It's a beautiful day, and Yasha the Goldendoodle takes full advantage of it as she stands on a table at the Foster City Dog Park like a statue in a town square. Yasha is one of the park's many regulars, according to her owner, Julia Klein.
"We try to come to the park every day. It's the only park we go to," said the 20-year Foster City resident, who cites the park's cleanliness and convenience as the park's top assets.
The park, located at the intersection of Foster City Boulevard and Bounty Drive, has been the ultimate hangout for dogs and their owners since opening in October 2000. Located in Boat Park, it boasts a view of the water in addition to lighting and separate enclosures for big and small dogs (under 25 pounds). Hours of operation are from 6:30 AM to 10 PM, and there's seldom a shortage of canine friends to be found frolicking on weekends.
Sally Reingold has been taking her two Golden Retrievers to the park every day since the park opened. "It's great exercise," she said. "You get to know the adult dogs and their owners. It's good for bringing the dog-friendly community together."
The park underwent renovations in early 2009, during which time a picnic table was added to the premises, the gates and drainage systems were improved, and new synthetic turf was installed. A Grand Reopening Celebration was hosted by the Foster City Parks and Recreation committee in April 2009.
"We've been here from the beginning," said Vicki Jung, a 27-year Foster City resident who spoke on behalf of both herself and her Coton de Tuléar, Cody. "It's well-maintained, and we really like the turf. You get to know who the regulars are. Friendships are cultivated here."

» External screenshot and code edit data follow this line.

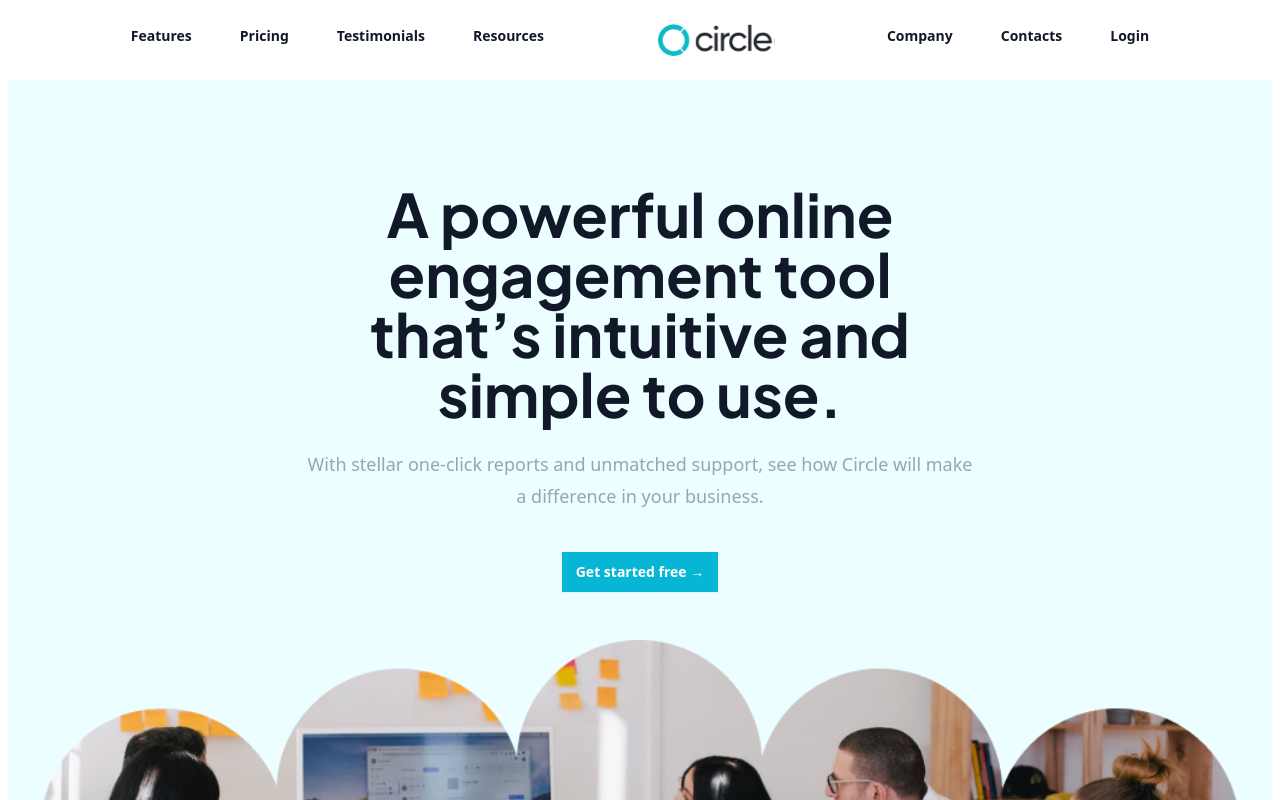
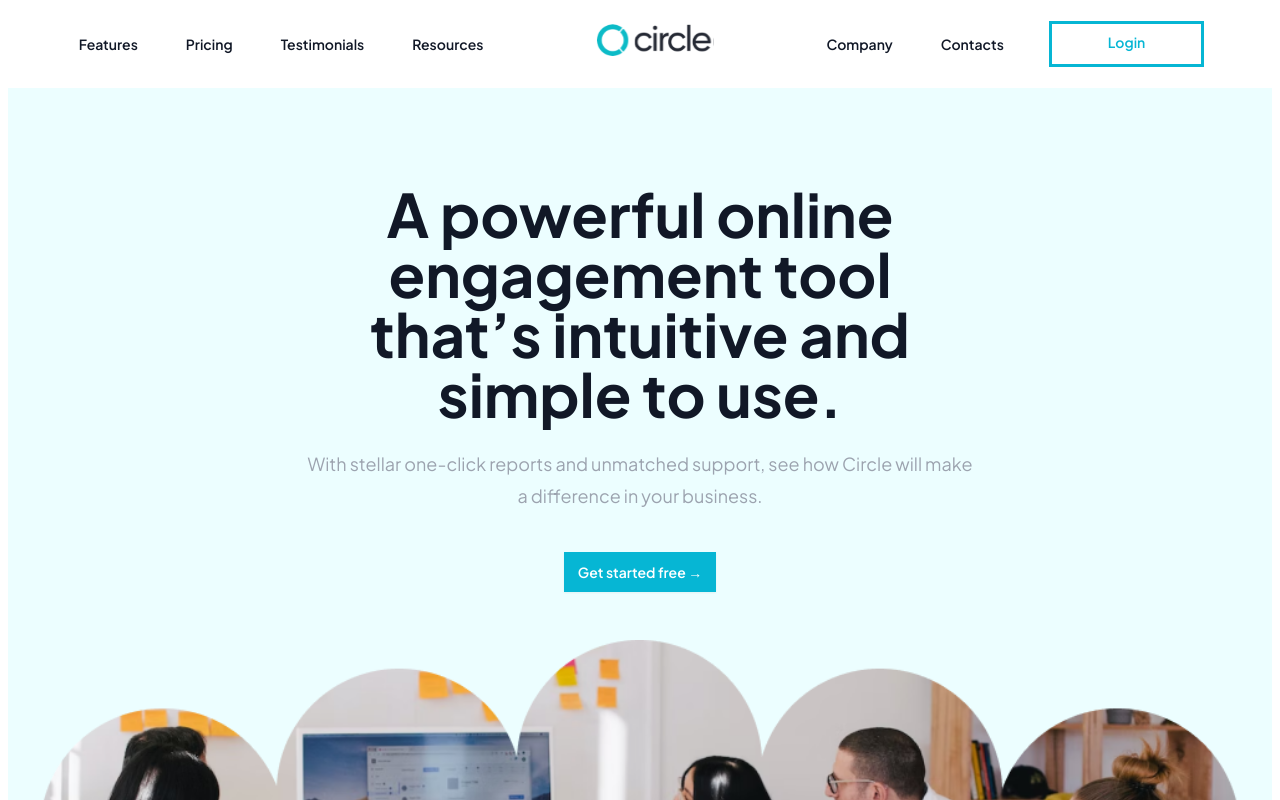
Before and after one commit to olakunle-exxdee/vite-project, a React (Vite) app: page / in a window 1280 px wide. Shown: the top 800 px of the page. Built offline with nearby package versions, Linux system fonts and the light colour scheme.

Commit message:
feat: Enhance Navbar and Testimony components with improved styling and added Login links

```diff
--- a/src/components/Navbar.tsx
+++ b/src/components/Navbar.tsx
@@ -22,17 +22,13 @@ const navigation1 = [
 const navigation2 = [
   { name: 'Company', href: '#' },
   { name: 'Contacts', href: '#' },
-  {
-    name: ' Login',
-    href: '#',
-  },
 ];
 
 export default function Navbar() {
   const [mobileMenuOpen, setMobileMenuOpen] = useState(false);
 
   return (
-    <div className='bg-white'>
+    <div className='bg-white font-plusJakartaSans'>
       <header className='absolute inset-x-0 top-0 z-50'>
         <nav
           className='bg-white flex items-center justify-center p-6 lg:px-8'
@@ -51,7 +47,7 @@ export default function Navbar() {
               <a
                 key={item.name}
                 href={item.href}
-                className='text-sm font-semibold leading-6 text-gray-900'>
+                className='text-sm font-semibold leading-6 py-2 text-gray-900'>
                 {item.name}
               </a>
             ))}
@@ -65,14 +61,15 @@ export default function Navbar() {
               <a
                 key={item.name}
                 href={item.href}
-                className={`text-sm font-semibold leading-6 text-gray-900 ${
-                  item.name === 'Login'
-                    ? 'bg-amber-700 pa outline-double outline-2 outline-blue-500'
-                    : ''
-                }`}>
+                className={`text-sm  py-2 font-semibold leading-6 text-gray-900`}>
                 {item.name}
               </a>
             ))}
+            <a
+              href='#'
+              className='font-plusJakartaSans  py-2 px-14 text-cyan-500  outline  text-sm font-semibold  shadow-sm hover:bg-cyan-500 focus-visible:outline focus-visible:outline-2 focus-visible:outline-offset-2  focus-visible:outline-cyan-500 hover:text-white ease-in duration-2'>
+              Login
+            </a>
           </div>
         </nav>
         <Dialog
@@ -114,6 +111,11 @@ export default function Navbar() {
                       {item.name}
                     </a>
                   ))}
+                  <a
+                    href='#'
+                    className='font-plusJakartaSans inline-block  py-2  px-14 text-cyan-500  outline  text-sm font-semibold  shadow-sm hover:bg-cyan-500 focus-visible:outline focus-visible:outline-2 focus-visible:outline-offset-2  focus-visible:outline-cyan-500 hover:text-white ease-in duration-2'>
+                    Login
+                  </a>
                 </div>
               </div>
             </div>
--- a/src/components/Testimony.tsx
+++ b/src/components/Testimony.tsx
@@ -97,7 +97,7 @@ const Testimony = () => {
                   <div className=''>
                     <a
                       href='#'
-                      className='text-cyan-500  outline px-3.5 py-2.5 text-sm font-semibold  shadow-sm hover:bg-cyan-500 focus-visible:outline focus-visible:outline-2 focus-visible:outline-offset-2  focus-visible:outline-cyan-500 hover:text-white ease-in'>
+                      className='text-cyan-500  outline px-3.5 py-2.5 text-sm font-semibold  shadow-sm hover:bg-cyan-500 focus-visible:outline focus-visible:outline-2 focus-visible:outline-offset-2  focus-visible:outline-cyan-500 hover:text-white ease-in duration-2'>
                       Schedule a consultation
                     </a>
                   </div>
```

Jung is part of the a group of Coton de Tuléar owners who meet at the park on the third Sunday of each month, and said the American Coton Club holds playdates all over the Bay Area.
In addition to local residents, the park attracts visitors from other counties. Emily Hayes of San Francisco takes Baxter, her Poodle-Spaniel mix, to the park frequently during the week.
"It's safe and well-lit. A great place to take dogs. There's no equivalent fenced park in the city," she said, adding that she appreciates the frequency with which the Astroturf is hosed down.
Among the alternative Bay Area dog parks mentioned were the Seal Point Dog Park in San Mateo and the Cipriani Dog Park in Belmont.
"This one is the best, though," Deborah Smith stated as she monitored her dog. "It's always easy to find parking, it's clean, and I like that the big and small dogs are separated."
"The people are nice. I love it here," said Carla Murphy, who has been taking her German Shepard, Rosie, to the park since she was a puppy. "I take her because she needs exercise and she can swim in the lagoon."
The park has been the site of recent altercations, including incidents in which a woman bit a male park visitor and a man was bitten by his own dog while trying to break up a fight between two dogs. Because of this, and due to overcrowding during peak hours, the city is considering endorsing a capacity at the park. The dogfight incident will be discussed at the Parks and Recreation Committee meeting on October 6.
Edgewater, Booth Bay, Catamaran, Farragut, and Sea Cloud Park are also designated by the city as areas approved for off-leash dog exercise. A guide to dog laws in Foster City can be found here.